Structured diff data:
<<<<
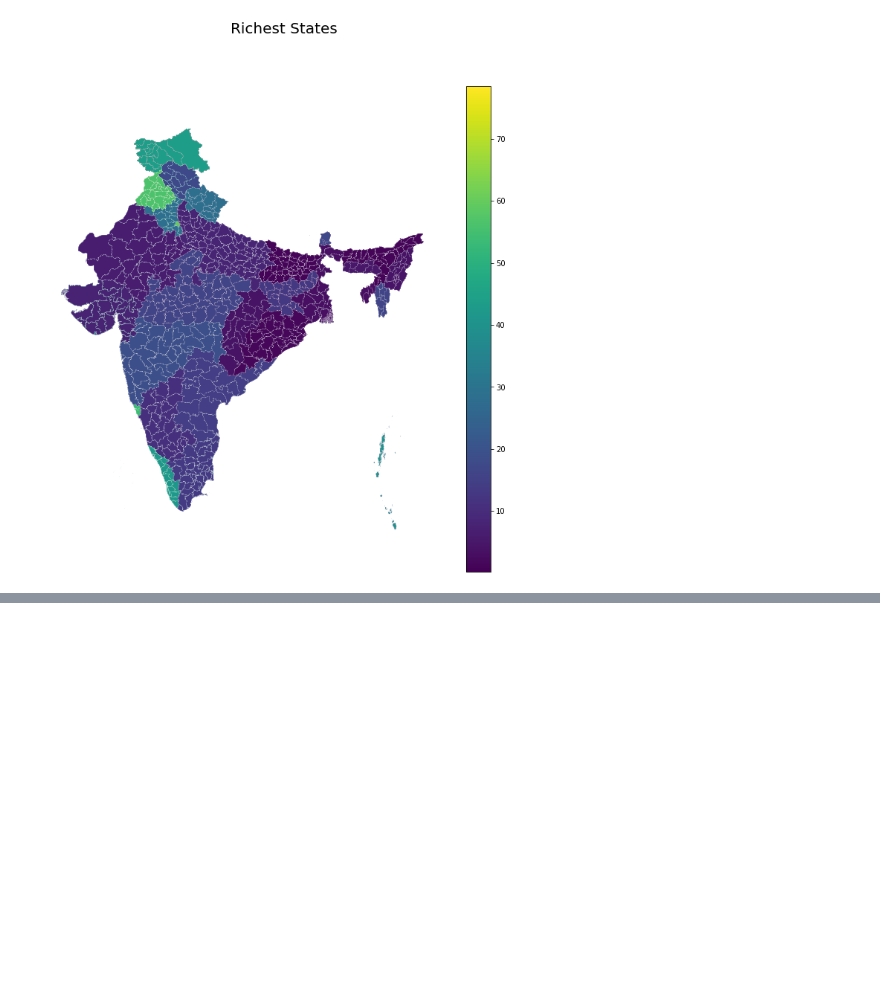
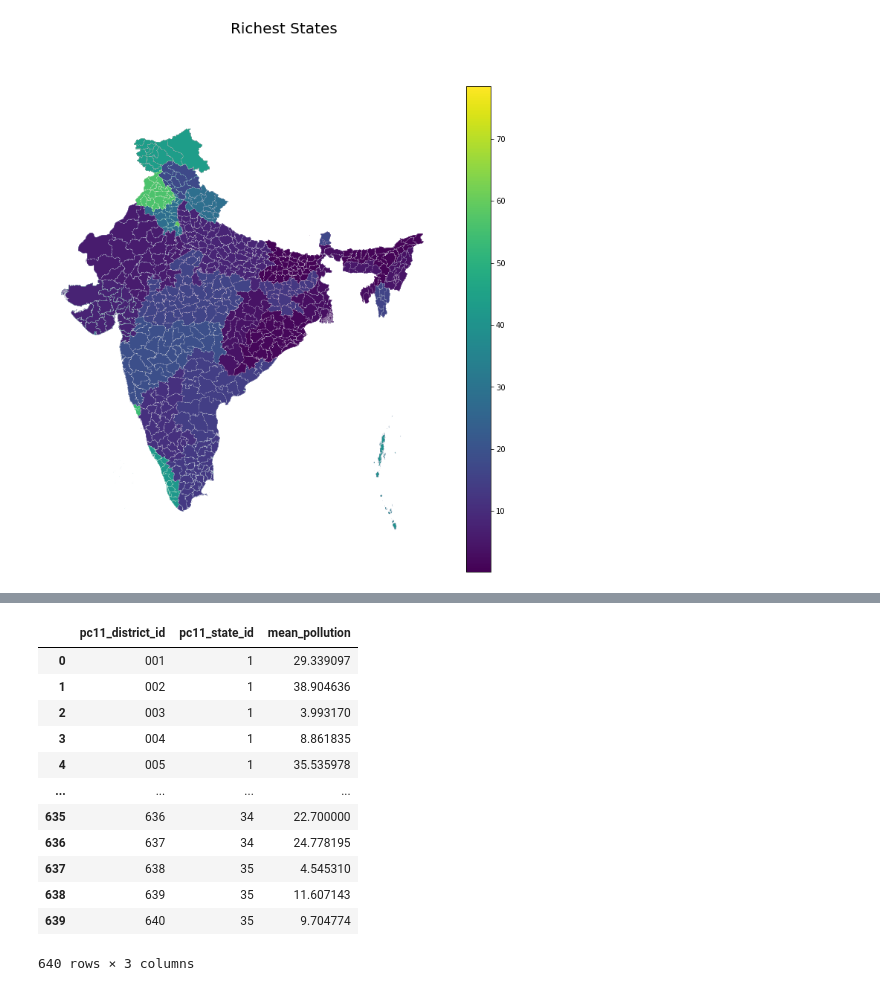
Before and after one commit to lekhanam12/datascience, a Jupyter notebook: map_cleaned.ipynb, the cells around one changed output, grey strips where cells are left out. Cells and saved outputs as stored; diff of their text form; code cells hidden in the pictures; blank space fills up the shorter version.

```diff
--- a/map_cleaned.ipynb
+++ b/map_cleaned.ipynb
@@ -99,0 +183,18 @@ plt.show()
+# %%
+pollution_df = pd.read_stata('data/Indicators/ddl_pollution_sedac_2011.dta')
+pollution_df = pollution_df.drop(['pc11_district_name', 'pc11_state_name'], axis=1)
+pollution_df
+# %% [output]
+|  | pc11_district_id | pc11_state_id | mean_pollution |
+| 0 | 001 | 1 | 29.339097 |
+| 1 | 002 | 1 | 38.904636 |
+| 2 | 003 | 1 | 3.993170 |
+| 3 | 004 | 1 | 8.861835 |
+| 4 | 005 | 1 | 35.535978 |
+| ... | ... | ... | ... |
+| 635 | 636 | 34 | 22.700000 |
+| 636 | 637 | 34 | 24.778195 |
+| 637 | 638 | 35 | 4.545310 |
+| 638 | 639 | 35 | 11.607143 |
+| 639 | 640 | 35 | 9.704774 |
+640 rows × 3 columns
```
Also changed, not shown: parts of 8 cells of this notebook, 5 other files.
>>>>
Exercise requirements: Every record above must be repeated exactly, with the pictures dropped.

Response below:
Before and after one commit to lekhanam12/datascience, a Jupyter notebook: map_cleaned.ipynb, the cells around one changed output, grey strips where cells are left out. Cells and saved outputs as stored; diff of their text form; code cells hidden in the pictures; blank space fills up the shorter version.

```diff
--- a/map_cleaned.ipynb
+++ b/map_cleaned.ipynb
@@ -99,0 +183,18 @@ plt.show()
+# %%
+pollution_df = pd.read_stata('data/Indicators/ddl_pollution_sedac_2011.dta')
+pollution_df = pollution_df.drop(['pc11_district_name', 'pc11_state_name'], axis=1)
+pollution_df
+# %% [output]
+|  | pc11_district_id | pc11_state_id | mean_pollution |
+| 0 | 001 | 1 | 29.339097 |
+| 1 | 002 | 1 | 38.904636 |
+| 2 | 003 | 1 | 3.993170 |
+| 3 | 004 | 1 | 8.861835 |
+| 4 | 005 | 1 | 35.535978 |
+| ... | ... | ... | ... |
+| 635 | 636 | 34 | 22.700000 |
+| 636 | 637 | 34 | 24.778195 |
+| 637 | 638 | 35 | 4.545310 |
+| 638 | 639 | 35 | 11.607143 |
+| 639 | 640 | 35 | 9.704774 |
+640 rows × 3 columns
```
Also changed, not shown: parts of 8 cells of this notebook, 5 other files.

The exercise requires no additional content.